Why biodiversity conservation?

Our vulnerable planet

Our planet is changing rapidly, for the worse. The human species shows little respect for landscapes, oceans and the animal world. Accommodating an expanding world population is the root of the problem. Productive capacity is stretched while at the same time incredible waste occurs. Agriculture claims a growing part of our water resources but our increasing population lives with severe water stress. The consequences for nature and biodiversity are dramatic.

The need for active intervention to protect biodiversity is acute and ongoing. There is strong evidence that good management and direct action can stem some losses. Such intervention must be designed in ways that achieve tangible results and improve prospects for the future. Our Foundation strives to contribute to this collective effort.

Striving for quality (and efficiency) in conservation

Conservation, as we all know too well, is always short of resources. The technical and economic means needed to stop and reverse the negative trends in many of the current biodiversity indicators are huge and possibly beyond the combined efforts of all institutions and conservation organizations. In spite of the generally increasing levels of political awareness on the acute crisis faced by biodiversity worldwide, the dimension of the issues to be addressed is daunting and, admittedly, at times overwhelming.

Boitani horizontal
Prof. Luigi Boitani, Chief Executive Officer

What, then, can a private and small organization ever hope to contribute to alleviating the current crisis? Several strategic approaches can be adopted. In the past decades, important and powerful conservation organizations have tested many methodologies with a variety of results. Some strategies have focused on a few priority and highly threatened species or habitat types, others on building long-term relationships with local and national governments, and others on preventing and eliminating serious threats such as poaching and illegal trade of protected species. All of these strategies have pros and cons and the suitability of each depends on the technical and economic capability of the individual organizations.

Even before discussing and adopting any one strategy however, there is a fundamental issue to be tackled and mastered to ensure the best contribution to conservation. This is the “quality” of the activities implemented in responding to conservation challenges. The quality of a conservation project results from the combined values of several attributes. Firstly, a science-based approach should be used in order to develop realistic and well-defined objectives. Secondly, technical resources and human skills must be of the highest possible standard to ensure that conservation action is carried out in the best possible way.

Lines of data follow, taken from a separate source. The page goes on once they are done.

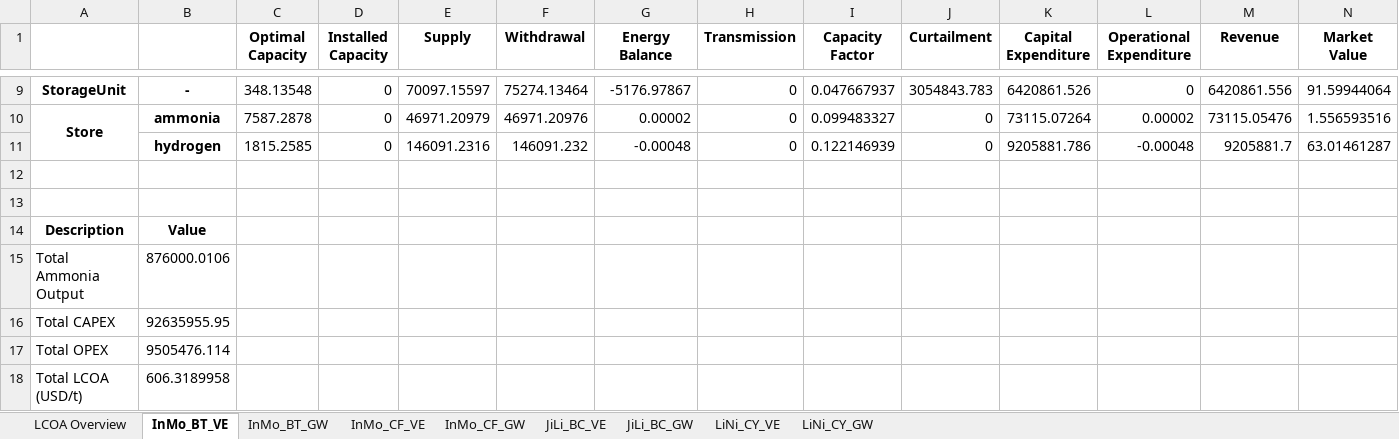
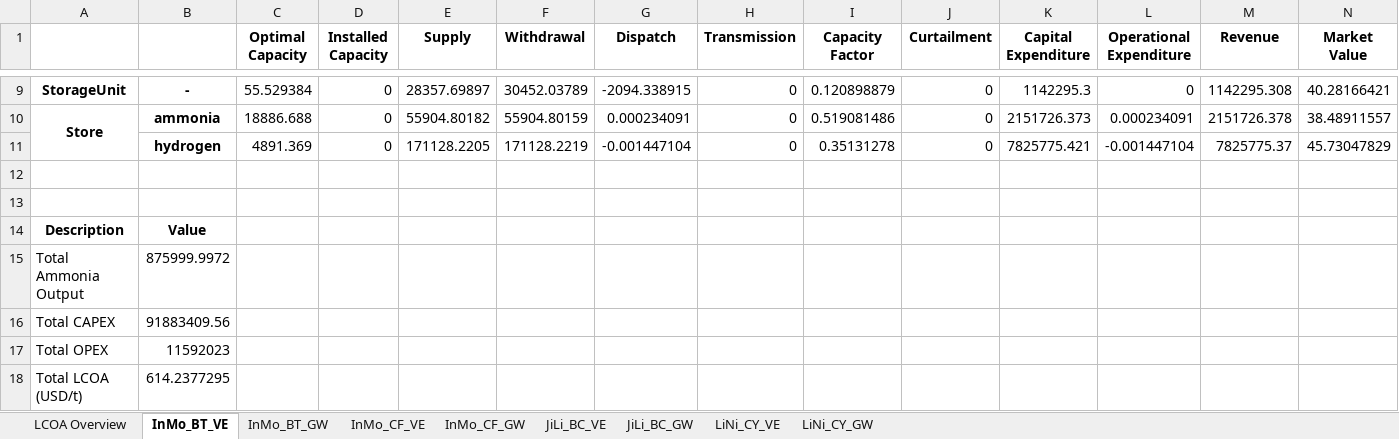
Before and after one commit to philouhawi/PyPSA-China-Green-LCOX-Model, an Excel workbook: LCOA_PyPSA_results.xlsx, sheet InMo_BT_VE, drawn as a sheet; only a part is shown, gaps mark what is left out; values as stored, in another font and other column widths than the file's, no borders; removed rows and columns are numbered as before the commit, all else as after; the diff covers the shown part only; the diff names each change by its address in the sheet, - before the commit and + after, or states it on an @@ line.

```diff
--- a/LCOA_PyPSA_results.xlsx (sheet InMo_BT_VE)
+++ b/LCOA_PyPSA_results.xlsx (sheet InMo_BT_VE)
-G1: Energy Balance
+G1: Dispatch
-C9 (Optimal Capacity): 348.13548
+C9 (Optimal Capacity): 55.529384
-E9 (Supply): 70097.15597
+E9 (Supply): 28357.69897
-F9 (Withdrawal): 75274.13464
+F9 (Withdrawal): 30452.03789
-G9 (Dispatch): -5176.97867
+G9 (Dispatch): -2094.338915
-I9 (Capacity Factor): 0.047667937
+I9 (Capacity Factor): 0.120898879
-J9 (Curtailment): 3054843.783
+J9 (Curtailment): 0
-K9 (Capital Expenditure): 6420861.526
+K9 (Capital Expenditure): 1142295.3
-M9 (Revenue): 6420861.556
+M9 (Revenue): 1142295.308
-N9 (Market Value): 91.59944064
+N9 (Market Value): 40.28166421
-C10 (Optimal Capacity): 7587.2878
+C10 (Optimal Capacity): 18886.688
-E10 (Supply): 46971.20979
+E10 (Supply): 55904.80182
-F10 (Withdrawal): 46971.20976
+F10 (Withdrawal): 55904.80159
-G10 (Dispatch): 0.00002
+G10 (Dispatch): 0.000234091
-I10 (Capacity Factor): 0.099483327
+I10 (Capacity Factor): 0.519081486
-K10 (Capital Expenditure): 73115.07264
+K10 (Capital Expenditure): 2151726.373
-L10 (Operational Expenditure): 0.00002
+L10 (Operational Expenditure): 0.000234091
-M10 (Revenue): 73115.05476
+M10 (Revenue): 2151726.378
-N10 (Market Value): 1.556593516
+N10 (Market Value): 38.48911557
-row 11:  | hydrogen | 1815.2585 | 0 | 146091.2316 | 146091.232 | -0.00048 | 0 | 0.122146939 | 0 | 9205881.786 | -0.00048 | 9205881.7 | 63.01461287
+row 11:  | hydrogen | 4891.369 | 0 | 171128.2205 | 171128.2219 | -0.001447104 | 0 | 0.35131278 | 0 | 7825775.421 | -0.001447104 | 7825775.37 | 45.73047829
-B15: 876000.0106
+B15: 875999.9972
-B16: 92635955.95
+B16: 91883409.56
-B17: 9505476.114
+B17: 11592023
-B18: 606.3189958
+B18: 614.2377295
```
Also changed, not shown: 4 added rows, 4 removed rows and 17 edited cells elsewhere in this sheet, sheet InMo_CF_GW, sheet InMo_BT_GW, sheet InMo_CF_VE, 1 other file.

The third component is efficiency which relates to obtaining the results with the least effort. The fourth component of a quality project is related to measuring objectives and addressing its outcomes: monitoring the performance of a project allows to apply an adaptive management approach and could help guide future strategic choices.